Anyways, this is all I can think of right now, as you can probably tell I'm more focused on the writing and story aspect of things as opposed to all that technical jazz.  But if anyone has any suggestions, comments, or anything they would like to add to the discussion on storygames somehow magically equaling a video game, please feel free to post.  

Tl;Dr Go back up to the top and read the post and stop being lazy.

 

 

Storygames Do Not Equal Video Games

4 months ago
I, too, rated the Dark Elf "video game" a 1. I get the impression people who publish drafts of their video game here really have no idea how to make games, so they use the simple text approach the site provides. Funny how you never see a strong scripting element to their games either. It's probably just the work of 15 year old loners who play too much Fortnite and have personalities too small to stream, so they end up posting their "great" idea of a video game here. I agree, it's lazy.

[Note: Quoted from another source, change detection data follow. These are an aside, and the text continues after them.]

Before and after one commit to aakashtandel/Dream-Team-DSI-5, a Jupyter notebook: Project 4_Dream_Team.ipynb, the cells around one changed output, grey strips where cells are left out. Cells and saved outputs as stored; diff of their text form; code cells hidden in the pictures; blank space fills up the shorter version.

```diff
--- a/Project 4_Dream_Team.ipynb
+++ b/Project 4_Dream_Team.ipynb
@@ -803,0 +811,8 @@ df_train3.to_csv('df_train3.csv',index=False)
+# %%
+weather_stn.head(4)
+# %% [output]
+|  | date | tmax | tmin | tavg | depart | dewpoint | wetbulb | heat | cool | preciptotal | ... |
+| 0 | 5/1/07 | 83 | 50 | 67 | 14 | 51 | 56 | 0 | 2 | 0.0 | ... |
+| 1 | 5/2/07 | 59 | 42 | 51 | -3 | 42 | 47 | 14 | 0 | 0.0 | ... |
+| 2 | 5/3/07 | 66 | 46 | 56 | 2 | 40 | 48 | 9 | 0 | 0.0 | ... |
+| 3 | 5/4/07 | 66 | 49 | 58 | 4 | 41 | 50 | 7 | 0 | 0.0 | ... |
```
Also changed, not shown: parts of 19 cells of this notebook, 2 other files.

Storygames Do Not Equal Video Games

4 months ago
Dunning Krueger is a hell of a thing.

In a way though I guess it's like a much more extreme version of all the people who used come here like 'yes I'm going to write an epic fantasy about two kingdoms at war and yadda yadda, here is a text wall summarizing of 5000 years of the world's history, please critique my non-existent plot and characters' with not a word or a single thought given to how they're going to turn any of that mess into a plot made of pages with choices that you click.

For anyone who's even halfway serious about creating a "REAL vidyagaem!!!" the writing is literally the last thing they need to worry about and the part that requires the least specialized skills. A way to create a UI, how the game world will actually be navigated and how information will be delivered to the player, a functioning combat system, reliable artists, composing or at least purchasing music, all of that has to come first or there can't be a REAL vidiagaym!!! in the first place.

Honestly there's probably even more to it than that, but a few minutes of using a search engine or reading some beginner game dev stuff on reddit seems like the kind of thing the REAL vidauagam!!? person should have to do, not me.